Problem — How many lines of the material below contain the string "between"? Answer with the number and nothing else.

Data supplied —
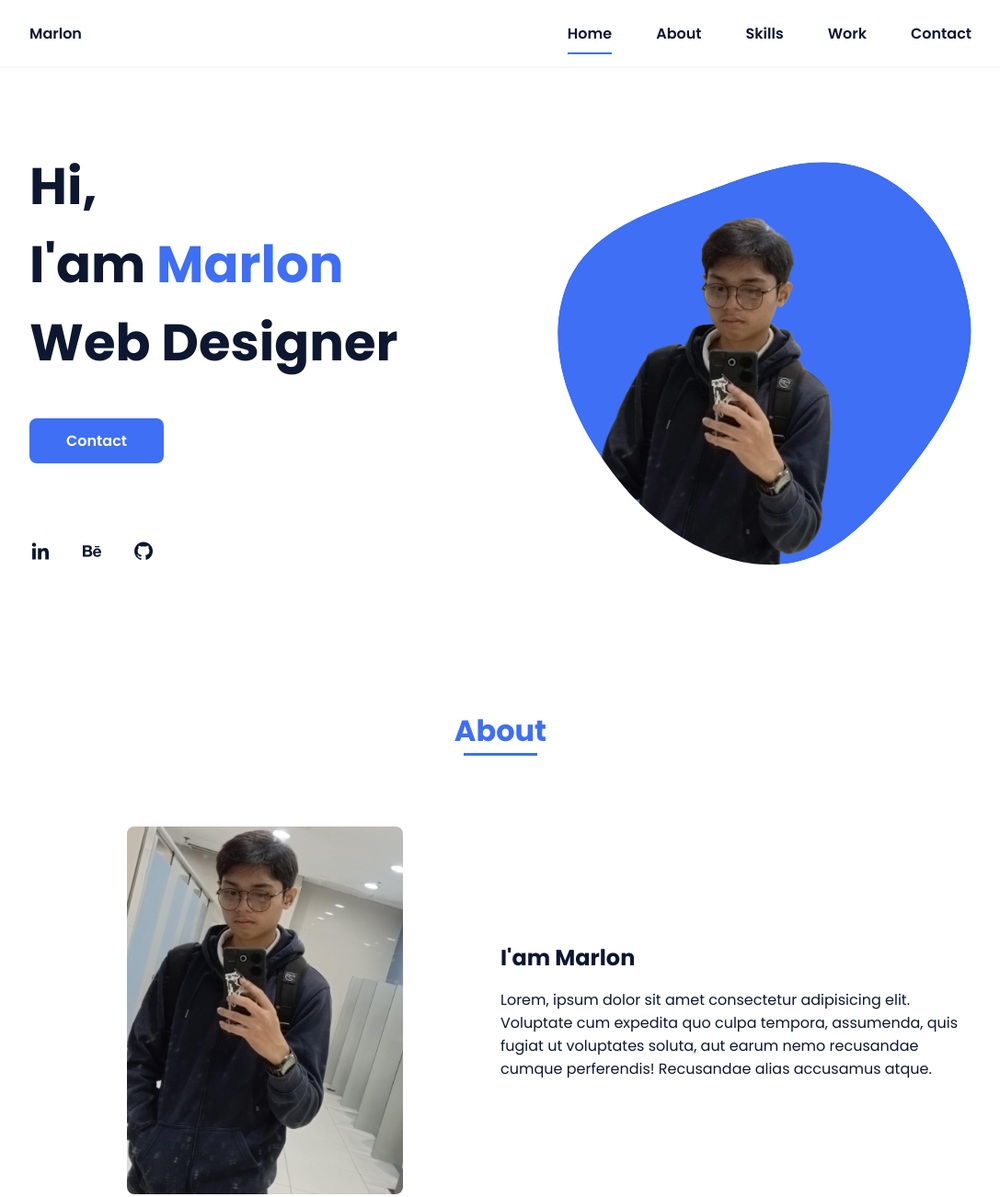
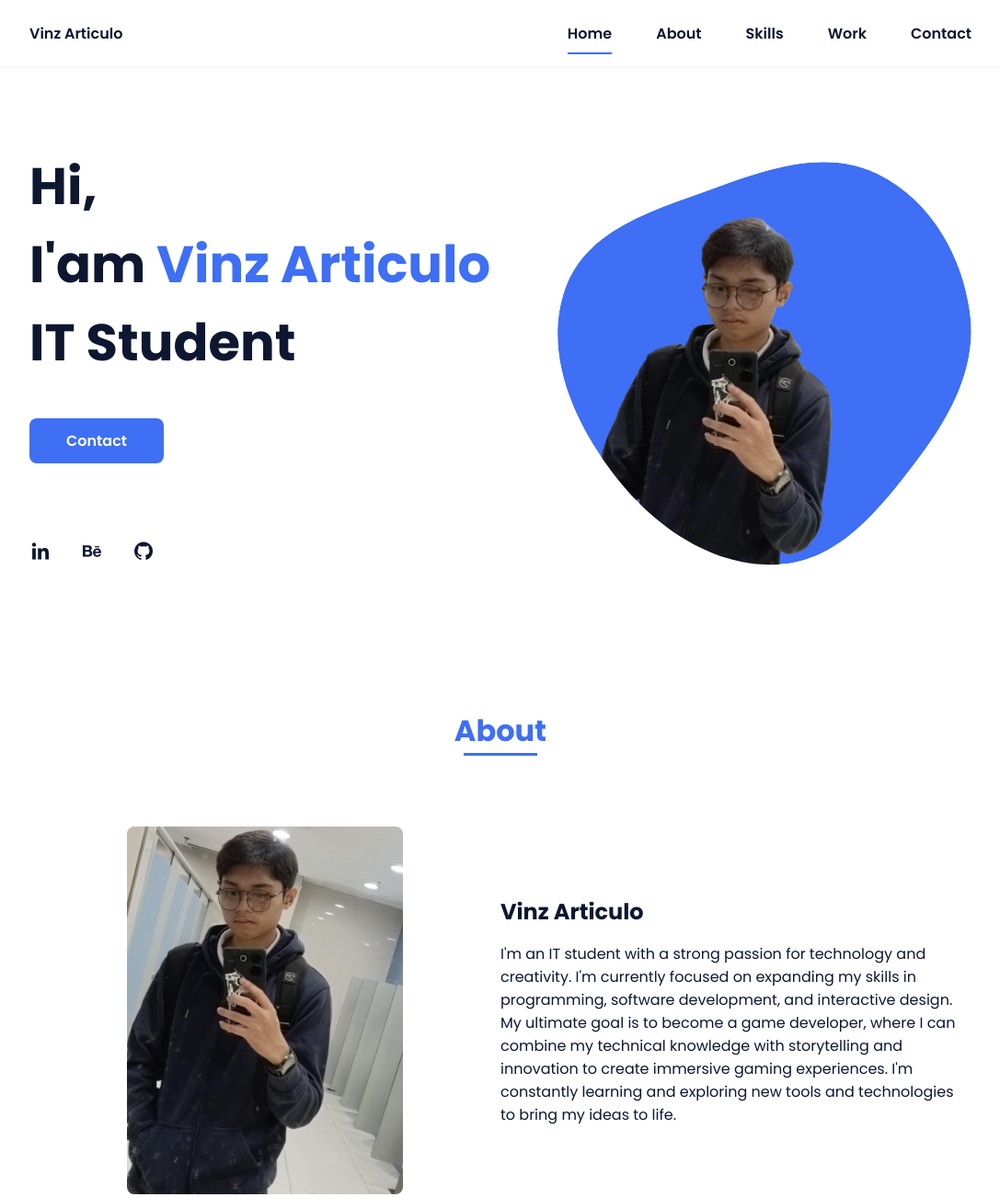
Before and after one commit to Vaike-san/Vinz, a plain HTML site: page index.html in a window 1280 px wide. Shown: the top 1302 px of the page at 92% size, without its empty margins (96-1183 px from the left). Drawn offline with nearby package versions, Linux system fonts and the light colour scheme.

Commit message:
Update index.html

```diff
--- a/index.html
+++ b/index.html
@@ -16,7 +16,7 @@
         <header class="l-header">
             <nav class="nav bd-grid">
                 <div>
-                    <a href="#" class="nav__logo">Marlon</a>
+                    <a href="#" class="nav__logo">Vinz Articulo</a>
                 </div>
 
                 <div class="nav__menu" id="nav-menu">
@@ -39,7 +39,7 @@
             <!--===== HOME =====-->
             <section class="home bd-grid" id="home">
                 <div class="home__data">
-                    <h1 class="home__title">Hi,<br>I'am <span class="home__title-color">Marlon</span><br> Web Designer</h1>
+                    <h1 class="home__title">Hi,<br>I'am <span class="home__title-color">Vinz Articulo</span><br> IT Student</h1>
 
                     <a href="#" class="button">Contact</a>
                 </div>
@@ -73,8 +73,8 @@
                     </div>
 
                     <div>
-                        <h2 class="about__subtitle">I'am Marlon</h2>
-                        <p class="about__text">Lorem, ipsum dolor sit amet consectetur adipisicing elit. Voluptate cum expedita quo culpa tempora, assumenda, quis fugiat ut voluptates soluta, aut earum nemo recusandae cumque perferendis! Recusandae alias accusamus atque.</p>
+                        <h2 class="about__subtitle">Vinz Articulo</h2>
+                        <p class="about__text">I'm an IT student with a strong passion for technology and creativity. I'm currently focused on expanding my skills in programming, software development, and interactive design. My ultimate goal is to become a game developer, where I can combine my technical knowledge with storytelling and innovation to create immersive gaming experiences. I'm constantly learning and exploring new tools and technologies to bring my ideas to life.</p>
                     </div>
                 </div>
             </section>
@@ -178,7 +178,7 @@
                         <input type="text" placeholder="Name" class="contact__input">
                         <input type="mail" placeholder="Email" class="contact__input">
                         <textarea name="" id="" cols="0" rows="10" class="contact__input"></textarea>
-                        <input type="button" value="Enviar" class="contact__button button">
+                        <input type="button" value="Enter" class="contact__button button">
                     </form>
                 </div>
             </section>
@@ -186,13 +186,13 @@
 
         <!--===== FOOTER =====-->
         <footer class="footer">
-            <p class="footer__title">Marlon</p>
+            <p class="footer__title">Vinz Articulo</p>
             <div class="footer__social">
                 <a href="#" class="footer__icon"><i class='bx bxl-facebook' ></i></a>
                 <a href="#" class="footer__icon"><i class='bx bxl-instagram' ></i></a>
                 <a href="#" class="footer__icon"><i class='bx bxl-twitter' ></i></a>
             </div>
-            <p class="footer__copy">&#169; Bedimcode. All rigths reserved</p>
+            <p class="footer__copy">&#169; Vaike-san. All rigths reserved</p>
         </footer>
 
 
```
* * *
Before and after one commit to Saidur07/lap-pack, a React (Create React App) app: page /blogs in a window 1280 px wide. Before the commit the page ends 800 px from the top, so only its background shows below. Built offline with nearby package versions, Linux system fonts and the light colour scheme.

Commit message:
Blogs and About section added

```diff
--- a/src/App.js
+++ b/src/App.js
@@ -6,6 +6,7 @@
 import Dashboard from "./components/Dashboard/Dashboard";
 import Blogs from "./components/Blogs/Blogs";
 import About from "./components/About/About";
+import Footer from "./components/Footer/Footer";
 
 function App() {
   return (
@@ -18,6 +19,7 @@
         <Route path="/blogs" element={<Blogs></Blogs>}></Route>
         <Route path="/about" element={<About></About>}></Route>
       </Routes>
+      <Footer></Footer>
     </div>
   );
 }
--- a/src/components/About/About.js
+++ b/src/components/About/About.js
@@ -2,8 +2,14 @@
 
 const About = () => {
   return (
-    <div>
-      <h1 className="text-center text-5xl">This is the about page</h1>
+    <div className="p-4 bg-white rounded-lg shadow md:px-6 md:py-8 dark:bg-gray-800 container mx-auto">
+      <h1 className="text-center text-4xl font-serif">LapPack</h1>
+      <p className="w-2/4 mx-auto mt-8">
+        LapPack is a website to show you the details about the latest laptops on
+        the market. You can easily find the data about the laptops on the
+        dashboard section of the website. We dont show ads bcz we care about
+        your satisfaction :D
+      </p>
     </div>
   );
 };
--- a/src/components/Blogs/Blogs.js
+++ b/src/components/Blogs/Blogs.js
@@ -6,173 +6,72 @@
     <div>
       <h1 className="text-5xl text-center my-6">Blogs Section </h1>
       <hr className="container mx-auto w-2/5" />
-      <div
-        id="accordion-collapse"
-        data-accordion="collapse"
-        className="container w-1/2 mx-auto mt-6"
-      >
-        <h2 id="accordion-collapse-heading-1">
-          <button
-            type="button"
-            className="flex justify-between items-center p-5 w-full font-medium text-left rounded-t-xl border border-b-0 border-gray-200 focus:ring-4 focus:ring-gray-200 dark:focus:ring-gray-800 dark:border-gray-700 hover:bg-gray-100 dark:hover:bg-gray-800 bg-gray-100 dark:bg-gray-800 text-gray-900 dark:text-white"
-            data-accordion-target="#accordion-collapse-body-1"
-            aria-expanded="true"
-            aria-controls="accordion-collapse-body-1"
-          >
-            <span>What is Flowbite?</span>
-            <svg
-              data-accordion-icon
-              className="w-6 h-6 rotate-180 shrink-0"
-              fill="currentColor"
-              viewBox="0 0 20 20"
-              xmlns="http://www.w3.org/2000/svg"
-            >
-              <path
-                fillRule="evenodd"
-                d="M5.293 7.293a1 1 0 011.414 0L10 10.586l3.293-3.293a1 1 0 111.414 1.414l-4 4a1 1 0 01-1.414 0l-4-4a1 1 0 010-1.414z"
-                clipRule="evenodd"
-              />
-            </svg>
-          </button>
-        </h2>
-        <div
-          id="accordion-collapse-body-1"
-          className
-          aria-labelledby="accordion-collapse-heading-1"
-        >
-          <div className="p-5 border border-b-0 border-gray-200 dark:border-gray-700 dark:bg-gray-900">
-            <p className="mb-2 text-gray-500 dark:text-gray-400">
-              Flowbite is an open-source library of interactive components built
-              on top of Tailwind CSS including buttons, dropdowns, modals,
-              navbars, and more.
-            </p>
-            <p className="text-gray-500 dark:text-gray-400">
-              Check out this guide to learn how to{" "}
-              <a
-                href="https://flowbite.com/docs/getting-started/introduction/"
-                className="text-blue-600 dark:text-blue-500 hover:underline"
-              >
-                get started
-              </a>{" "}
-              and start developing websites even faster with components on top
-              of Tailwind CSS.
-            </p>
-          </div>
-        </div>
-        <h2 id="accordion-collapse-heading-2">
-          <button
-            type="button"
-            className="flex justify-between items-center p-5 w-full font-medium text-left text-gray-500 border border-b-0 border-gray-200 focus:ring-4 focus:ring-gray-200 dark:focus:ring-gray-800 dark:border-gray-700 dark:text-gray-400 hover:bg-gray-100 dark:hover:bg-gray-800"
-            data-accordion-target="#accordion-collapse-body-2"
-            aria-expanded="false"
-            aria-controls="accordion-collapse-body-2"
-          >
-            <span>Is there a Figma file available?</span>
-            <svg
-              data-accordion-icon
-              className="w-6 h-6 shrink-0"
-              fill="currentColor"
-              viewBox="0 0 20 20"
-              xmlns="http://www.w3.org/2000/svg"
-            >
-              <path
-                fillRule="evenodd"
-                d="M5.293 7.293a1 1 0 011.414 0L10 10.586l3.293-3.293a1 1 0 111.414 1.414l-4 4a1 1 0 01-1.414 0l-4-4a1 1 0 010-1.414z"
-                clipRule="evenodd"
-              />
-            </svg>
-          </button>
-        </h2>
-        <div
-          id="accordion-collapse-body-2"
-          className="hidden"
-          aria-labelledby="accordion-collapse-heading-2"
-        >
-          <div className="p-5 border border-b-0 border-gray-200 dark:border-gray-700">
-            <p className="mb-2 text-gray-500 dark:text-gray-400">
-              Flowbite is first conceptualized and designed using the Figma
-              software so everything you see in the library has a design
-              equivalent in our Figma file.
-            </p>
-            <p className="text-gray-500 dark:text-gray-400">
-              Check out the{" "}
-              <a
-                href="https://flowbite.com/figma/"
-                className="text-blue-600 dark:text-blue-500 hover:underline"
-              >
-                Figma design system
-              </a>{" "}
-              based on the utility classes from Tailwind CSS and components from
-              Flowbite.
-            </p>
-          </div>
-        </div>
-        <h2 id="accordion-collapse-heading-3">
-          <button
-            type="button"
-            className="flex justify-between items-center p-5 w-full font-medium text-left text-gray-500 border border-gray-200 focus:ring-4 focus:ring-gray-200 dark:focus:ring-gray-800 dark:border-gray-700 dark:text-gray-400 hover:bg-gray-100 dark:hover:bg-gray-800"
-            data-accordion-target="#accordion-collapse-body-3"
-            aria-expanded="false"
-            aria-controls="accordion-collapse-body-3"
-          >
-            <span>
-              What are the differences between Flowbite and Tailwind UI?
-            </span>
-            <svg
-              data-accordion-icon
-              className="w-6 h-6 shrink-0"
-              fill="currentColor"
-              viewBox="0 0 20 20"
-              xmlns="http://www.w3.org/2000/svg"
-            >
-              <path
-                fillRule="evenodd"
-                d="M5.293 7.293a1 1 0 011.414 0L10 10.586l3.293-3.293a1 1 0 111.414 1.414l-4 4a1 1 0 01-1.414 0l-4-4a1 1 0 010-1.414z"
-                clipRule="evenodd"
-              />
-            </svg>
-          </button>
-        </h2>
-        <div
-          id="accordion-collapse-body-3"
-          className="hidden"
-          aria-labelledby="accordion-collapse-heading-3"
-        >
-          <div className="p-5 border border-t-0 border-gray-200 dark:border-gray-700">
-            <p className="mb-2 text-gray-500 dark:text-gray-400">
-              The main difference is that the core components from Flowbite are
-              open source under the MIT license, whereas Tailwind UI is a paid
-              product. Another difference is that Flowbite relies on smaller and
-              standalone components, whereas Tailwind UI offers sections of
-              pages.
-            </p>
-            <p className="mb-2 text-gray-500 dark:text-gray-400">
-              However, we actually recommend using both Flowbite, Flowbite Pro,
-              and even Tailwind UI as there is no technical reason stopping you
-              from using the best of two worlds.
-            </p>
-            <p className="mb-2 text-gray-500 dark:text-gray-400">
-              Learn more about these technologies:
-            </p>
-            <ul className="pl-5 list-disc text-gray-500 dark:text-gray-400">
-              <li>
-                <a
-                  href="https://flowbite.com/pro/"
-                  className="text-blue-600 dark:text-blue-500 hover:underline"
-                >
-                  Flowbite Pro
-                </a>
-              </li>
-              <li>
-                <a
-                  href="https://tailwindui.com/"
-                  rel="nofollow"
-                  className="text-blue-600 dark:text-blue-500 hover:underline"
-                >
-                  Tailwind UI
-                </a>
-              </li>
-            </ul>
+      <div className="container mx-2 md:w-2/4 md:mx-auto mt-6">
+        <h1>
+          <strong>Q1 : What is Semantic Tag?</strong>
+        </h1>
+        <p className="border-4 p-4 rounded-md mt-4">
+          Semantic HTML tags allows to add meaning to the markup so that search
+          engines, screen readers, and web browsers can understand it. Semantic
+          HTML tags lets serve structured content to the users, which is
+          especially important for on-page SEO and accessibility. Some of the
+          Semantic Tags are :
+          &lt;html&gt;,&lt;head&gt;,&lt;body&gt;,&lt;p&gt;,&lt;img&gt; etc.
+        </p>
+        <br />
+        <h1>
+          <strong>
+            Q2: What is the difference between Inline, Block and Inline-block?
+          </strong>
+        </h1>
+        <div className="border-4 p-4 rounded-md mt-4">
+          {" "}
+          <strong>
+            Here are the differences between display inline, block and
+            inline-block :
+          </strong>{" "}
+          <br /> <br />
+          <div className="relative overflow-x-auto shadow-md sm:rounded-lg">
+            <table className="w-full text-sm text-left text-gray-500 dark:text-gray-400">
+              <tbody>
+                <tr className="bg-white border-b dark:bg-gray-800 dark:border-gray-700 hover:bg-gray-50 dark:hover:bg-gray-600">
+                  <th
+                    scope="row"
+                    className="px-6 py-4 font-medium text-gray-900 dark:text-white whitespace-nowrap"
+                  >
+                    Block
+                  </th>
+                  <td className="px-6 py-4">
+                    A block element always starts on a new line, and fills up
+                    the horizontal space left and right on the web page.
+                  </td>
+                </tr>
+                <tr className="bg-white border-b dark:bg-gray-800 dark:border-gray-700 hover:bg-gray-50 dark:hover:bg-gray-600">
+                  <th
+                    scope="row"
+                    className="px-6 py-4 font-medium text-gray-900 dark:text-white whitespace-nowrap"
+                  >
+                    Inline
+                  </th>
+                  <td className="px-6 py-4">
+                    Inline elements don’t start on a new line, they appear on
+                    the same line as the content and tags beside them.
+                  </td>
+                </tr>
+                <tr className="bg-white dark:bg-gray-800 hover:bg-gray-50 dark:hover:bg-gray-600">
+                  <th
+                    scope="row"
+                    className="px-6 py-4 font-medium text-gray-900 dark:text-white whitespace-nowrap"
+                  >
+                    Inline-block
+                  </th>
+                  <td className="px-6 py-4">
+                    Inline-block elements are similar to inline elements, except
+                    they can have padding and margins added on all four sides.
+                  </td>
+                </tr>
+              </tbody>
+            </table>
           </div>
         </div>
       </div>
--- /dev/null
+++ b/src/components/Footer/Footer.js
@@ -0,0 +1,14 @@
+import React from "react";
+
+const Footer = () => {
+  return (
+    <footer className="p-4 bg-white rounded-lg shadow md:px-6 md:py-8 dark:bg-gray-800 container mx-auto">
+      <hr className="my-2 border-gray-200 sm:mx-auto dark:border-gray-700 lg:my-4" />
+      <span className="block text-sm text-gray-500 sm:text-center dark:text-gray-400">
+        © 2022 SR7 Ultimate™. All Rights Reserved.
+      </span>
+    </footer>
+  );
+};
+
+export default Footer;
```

Exercise response — 6